A deer's crash, not a rooster's cock-a-doodle-doo, served as the wake-up call for a Colorado Springs man Friday.
A young buck launched himself through the front window of his motel room along South Nevada Avenue 15 minutes before sunrise. Two hours later, a Colorado Division of Wildlife officer drugged the white-tailed deer and removed him, leaving the mess to a sleepy maintenance man.
A little after 5 a.m., the maintenance man for Nevada Motel at 1006 S. Nevada Ave. awoke to the sharp sound of shattering glass.
"Boy, I had a rude awakening this morning," said Dan, who declined to give his last name. "It sounded like a grenade went off."
The rogue deer plunged through the 2-foot-wide vertical window and pushed past the heavy blue drapes that had been closed to block the sun.
The animal didn't exactly prance about. Instead, he bucked and bounded and banged against the walls.
"Boom, boom, boom," Dan said, describing the ruckus in the room.
Neighbors who heard the muffled thumping ran out in their pajamas to fend off what they were sure was a burglar. Their criminal was a 130-pound deer. Full-grown bucks can weigh up to 300 pounds.
Dan corralled the deer in the bathroom, trapping it by locking it in. But the thrashing continued. With his two-toed hooves, the animal managed to not only turn the bathtub faucet on, but he also thrust the stopper down, blocking the drain. Water spilled over the lip of the tub, and the room flooded.
"And I have to clean up the whole thing," said the maintenance man, adding that the toilet was smashed, too.
A DOW officer attempted to coax the frightened buck out of the bathroom, opening doors and windows for an easy exit, division spokesman Michael Seraphin said. But the young deer laid down on the tile floor, his legs tucked under his body.

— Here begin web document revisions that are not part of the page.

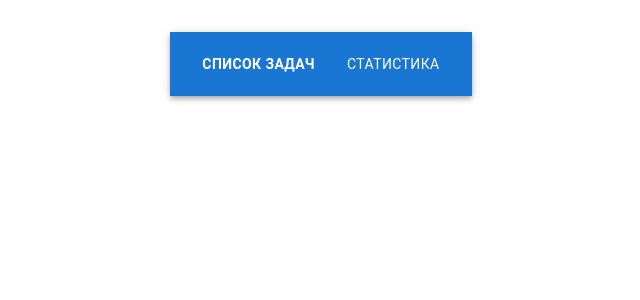
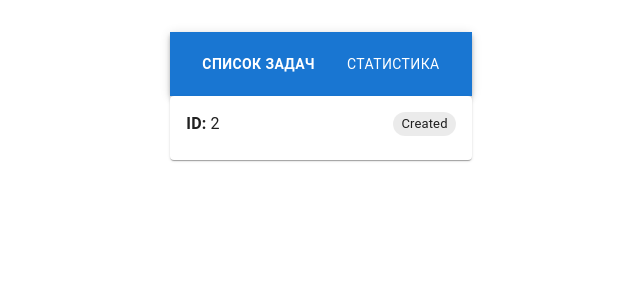
Before and after one commit to artashesfrangyan/task-tracker, a React app: page / in a window 1280 px wide. Shown: the top 300 px of the page, without its empty margins (319-959 px from the left). Built offline with nearby package versions, Linux system fonts and the light colour scheme; the HTML template or start-up script is replaced by a standard one.

Commit message:
создал карточку задачи

```diff
--- /dev/null
+++ b/src/entities/task/ui/TaskCard.tsx
@@ -0,0 +1,33 @@
+import type { Task } from "../model/types"
+import type { FC } from "react"
+import { Box, Card, CardContent, Chip, Typography } from "@mui/material"
+
+const statusColors: Record<string, 'default' | 'warning' | 'success'> = {
+    created: 'default',
+    'in-progress': 'warning',
+    completed: 'success'
+}
+
+interface TaskCardProps {
+    task: Task;
+}
+
+export const TaskCard: FC<TaskCardProps> = ({ task }) => {
+    return (
+        <Card sx={{ mb: 2 }}>
+            <CardContent>
+                <Box sx={{ display: 'flex', justifyContent: 'space-between', alignItems: 'center'}}>
+                    <Typography variant="body1">
+                        <strong>ID:</strong> {task.id}
+                    </Typography>
+                    <Chip
+                        label={task.status}
+                        color={statusColors[task.status]}
+                        size="small"
+                        sx={{ textTransform: 'capitalize' }}
+                    />
+                </Box>
+            </CardContent>
+        </Card>
+    )
+}
--- a/src/shared/ui/Layout/Layout.tsx
+++ b/src/shared/ui/Layout/Layout.tsx
@@ -2,11 +2,13 @@ import { Box, Container } from "@mui/material"
 import type { FC } from "react"
 import { Header } from "../Header/Header"
 import { Outlet } from "react-router-dom"
+import { TaskCard } from "../../../entities/task/ui/TaskCard"
 
 export const Layout: FC = () => {
     return (
         <Box sx={{ display: 'flex', flexDirection: 'column', minHeight: '100dvh' }}>
             <Header />
+            <TaskCard task={{ id: '2', status: 'created' }} />
             <Container component="main" sx={{ flex: 1, py: 3}}>
                 <Outlet />
             </Container>
```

An officer tranquilized the deer around 7 a.m.
Officers set the deer loose about 15 miles south in the Fountain Valley area, Seraphin said. The animal had only minor cuts from the shards of broken glass.
Deer hunting season in Colorado runs from October to November, according to the Colorado Hunting Planner. The dates coincide with the start of the three- to six-week-long mating season, when rutting bucks sometimes charge their own reflections in windows.
Seraphin said the deer could have been spooked, chased or was just fascinated by his reflection. Although there are thousands of deer in the Colorado Springs area, he can't remember the last time a deer leapt into a building.
No matter the reason, Dan the maintenance man is happy his uninvited guest is gone. For now, he has a list of repairs to deal with: replace the broken glass, dry out the wet carpet and replace the damaged toilet.
"I hope he doesn't come back for another visit," Dan said.